WHAT THIS TASK INVOLVES: In the entries that follow, find the line containing "### src/App.js", then output exactly every line from the first through that one.

★ ★ ★

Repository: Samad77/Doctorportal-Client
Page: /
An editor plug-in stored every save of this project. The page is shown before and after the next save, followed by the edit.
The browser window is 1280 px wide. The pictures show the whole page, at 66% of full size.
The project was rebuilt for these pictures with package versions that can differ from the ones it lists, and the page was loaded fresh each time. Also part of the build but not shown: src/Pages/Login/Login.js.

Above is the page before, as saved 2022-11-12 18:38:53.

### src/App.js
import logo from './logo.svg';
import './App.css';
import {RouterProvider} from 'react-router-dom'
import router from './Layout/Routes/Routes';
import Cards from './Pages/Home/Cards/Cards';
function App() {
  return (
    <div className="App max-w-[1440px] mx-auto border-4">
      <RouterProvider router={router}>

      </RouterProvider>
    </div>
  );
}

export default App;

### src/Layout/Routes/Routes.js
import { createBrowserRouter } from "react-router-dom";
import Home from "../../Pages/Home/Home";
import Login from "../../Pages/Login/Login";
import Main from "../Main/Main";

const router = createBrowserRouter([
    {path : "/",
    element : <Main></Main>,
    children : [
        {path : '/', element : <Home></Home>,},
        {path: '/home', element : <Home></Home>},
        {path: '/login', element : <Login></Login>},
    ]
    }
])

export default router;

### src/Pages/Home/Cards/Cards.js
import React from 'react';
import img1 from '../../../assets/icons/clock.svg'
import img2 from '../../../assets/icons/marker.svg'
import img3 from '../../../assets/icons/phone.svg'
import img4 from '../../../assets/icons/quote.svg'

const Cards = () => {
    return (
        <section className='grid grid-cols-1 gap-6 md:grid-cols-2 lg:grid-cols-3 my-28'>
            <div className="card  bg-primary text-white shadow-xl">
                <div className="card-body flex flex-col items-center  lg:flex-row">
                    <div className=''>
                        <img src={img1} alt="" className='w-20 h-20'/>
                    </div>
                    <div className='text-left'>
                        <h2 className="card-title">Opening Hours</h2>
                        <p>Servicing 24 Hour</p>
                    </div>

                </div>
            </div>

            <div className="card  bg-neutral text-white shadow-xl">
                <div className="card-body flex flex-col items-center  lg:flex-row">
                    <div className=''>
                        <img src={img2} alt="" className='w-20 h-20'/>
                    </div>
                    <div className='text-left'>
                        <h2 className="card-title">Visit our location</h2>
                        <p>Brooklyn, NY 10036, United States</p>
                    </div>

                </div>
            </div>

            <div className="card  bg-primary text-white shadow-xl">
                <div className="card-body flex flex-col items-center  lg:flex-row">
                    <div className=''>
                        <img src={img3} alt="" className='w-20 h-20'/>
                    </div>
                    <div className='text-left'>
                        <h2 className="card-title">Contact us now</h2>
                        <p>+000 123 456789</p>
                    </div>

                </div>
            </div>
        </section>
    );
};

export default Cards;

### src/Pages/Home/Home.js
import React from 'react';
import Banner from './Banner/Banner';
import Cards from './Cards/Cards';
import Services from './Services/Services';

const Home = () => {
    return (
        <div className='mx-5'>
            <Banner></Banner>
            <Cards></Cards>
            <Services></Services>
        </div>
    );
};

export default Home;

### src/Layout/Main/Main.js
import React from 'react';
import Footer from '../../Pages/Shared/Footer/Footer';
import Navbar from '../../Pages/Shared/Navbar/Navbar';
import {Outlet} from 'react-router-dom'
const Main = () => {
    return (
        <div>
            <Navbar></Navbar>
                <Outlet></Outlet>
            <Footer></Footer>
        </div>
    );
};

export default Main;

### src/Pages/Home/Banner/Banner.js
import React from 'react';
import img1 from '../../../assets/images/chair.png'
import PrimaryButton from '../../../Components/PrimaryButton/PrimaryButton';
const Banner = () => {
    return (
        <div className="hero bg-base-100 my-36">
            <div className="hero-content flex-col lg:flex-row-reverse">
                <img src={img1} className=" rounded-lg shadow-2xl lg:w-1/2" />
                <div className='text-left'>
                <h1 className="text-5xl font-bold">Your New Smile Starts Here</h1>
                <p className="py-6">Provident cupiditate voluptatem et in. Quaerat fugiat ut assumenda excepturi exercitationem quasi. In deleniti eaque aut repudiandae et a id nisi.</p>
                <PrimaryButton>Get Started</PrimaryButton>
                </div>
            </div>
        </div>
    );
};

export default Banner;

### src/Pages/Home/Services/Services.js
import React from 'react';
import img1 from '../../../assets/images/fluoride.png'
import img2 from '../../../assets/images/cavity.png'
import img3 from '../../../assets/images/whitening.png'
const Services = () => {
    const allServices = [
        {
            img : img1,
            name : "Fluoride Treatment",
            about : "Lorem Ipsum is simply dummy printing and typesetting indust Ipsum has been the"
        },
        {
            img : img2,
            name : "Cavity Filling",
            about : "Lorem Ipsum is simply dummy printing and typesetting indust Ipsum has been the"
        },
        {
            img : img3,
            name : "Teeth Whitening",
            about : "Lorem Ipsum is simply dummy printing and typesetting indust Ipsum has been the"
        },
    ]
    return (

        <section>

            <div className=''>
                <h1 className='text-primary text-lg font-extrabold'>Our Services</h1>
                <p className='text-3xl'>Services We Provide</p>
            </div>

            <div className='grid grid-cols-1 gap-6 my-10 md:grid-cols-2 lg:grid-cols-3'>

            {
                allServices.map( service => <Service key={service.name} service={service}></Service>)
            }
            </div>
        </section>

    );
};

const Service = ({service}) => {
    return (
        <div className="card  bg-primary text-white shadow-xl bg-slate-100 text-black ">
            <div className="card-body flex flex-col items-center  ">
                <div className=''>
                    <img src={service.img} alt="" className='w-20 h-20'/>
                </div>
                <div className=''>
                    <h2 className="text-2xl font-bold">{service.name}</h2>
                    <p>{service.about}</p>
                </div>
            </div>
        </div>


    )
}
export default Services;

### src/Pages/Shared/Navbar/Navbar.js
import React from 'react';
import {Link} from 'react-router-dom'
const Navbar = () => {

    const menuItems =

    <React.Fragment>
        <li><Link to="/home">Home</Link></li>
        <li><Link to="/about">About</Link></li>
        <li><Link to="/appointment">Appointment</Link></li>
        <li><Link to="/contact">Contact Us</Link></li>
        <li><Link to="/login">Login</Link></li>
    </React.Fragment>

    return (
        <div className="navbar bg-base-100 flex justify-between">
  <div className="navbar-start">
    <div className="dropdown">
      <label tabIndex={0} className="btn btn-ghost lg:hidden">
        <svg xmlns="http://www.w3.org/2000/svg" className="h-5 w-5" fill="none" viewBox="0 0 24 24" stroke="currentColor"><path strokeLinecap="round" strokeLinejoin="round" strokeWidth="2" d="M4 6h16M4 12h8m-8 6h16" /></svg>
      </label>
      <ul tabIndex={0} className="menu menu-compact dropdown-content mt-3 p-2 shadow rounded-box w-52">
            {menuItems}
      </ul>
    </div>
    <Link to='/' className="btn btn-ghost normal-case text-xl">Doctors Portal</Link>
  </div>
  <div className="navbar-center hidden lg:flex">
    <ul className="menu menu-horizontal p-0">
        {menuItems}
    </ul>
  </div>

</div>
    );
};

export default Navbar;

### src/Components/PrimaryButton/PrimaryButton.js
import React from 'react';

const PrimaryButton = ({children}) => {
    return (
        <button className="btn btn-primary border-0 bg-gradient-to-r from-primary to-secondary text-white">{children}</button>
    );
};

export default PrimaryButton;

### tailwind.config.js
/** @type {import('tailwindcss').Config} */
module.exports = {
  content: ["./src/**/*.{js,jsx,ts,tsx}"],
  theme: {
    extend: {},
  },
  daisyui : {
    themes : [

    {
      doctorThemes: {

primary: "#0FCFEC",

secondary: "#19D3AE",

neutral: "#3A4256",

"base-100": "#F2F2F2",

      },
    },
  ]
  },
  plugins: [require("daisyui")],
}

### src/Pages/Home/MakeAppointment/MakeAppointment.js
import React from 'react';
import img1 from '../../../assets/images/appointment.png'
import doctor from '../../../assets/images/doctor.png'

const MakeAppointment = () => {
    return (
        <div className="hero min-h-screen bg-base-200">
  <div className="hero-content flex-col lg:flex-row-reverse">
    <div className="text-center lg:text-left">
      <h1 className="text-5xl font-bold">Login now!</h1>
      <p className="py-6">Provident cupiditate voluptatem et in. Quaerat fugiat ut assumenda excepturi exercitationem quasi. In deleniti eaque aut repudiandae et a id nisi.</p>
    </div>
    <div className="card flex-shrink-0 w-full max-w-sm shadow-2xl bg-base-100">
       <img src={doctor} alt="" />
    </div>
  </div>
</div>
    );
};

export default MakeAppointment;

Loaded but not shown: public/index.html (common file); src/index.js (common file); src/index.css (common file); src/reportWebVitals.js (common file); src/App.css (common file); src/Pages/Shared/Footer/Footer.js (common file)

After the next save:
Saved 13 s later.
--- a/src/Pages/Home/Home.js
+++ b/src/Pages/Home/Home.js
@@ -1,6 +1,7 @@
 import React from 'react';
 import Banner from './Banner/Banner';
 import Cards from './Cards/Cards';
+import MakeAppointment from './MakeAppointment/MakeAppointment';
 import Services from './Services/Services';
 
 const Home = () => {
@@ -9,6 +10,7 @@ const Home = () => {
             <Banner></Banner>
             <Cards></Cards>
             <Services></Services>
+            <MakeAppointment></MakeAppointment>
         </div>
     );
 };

★ ★ ★

SOLUTION FOR THIS TASK:
Repository: Samad77/Doctorportal-Client
Page: /
An editor plug-in stored every save of this project. The page is shown before and after the next save, followed by the edit.
The browser window is 1280 px wide. The pictures show the whole page, at 66% of full size.
The project was rebuilt for these pictures with package versions that can differ from the ones it lists, and the page was loaded fresh each time. Also part of the build but not shown: src/Pages/Login/Login.js.

Above is the page before, as saved 2022-11-12 18:38:53.

### src/App.js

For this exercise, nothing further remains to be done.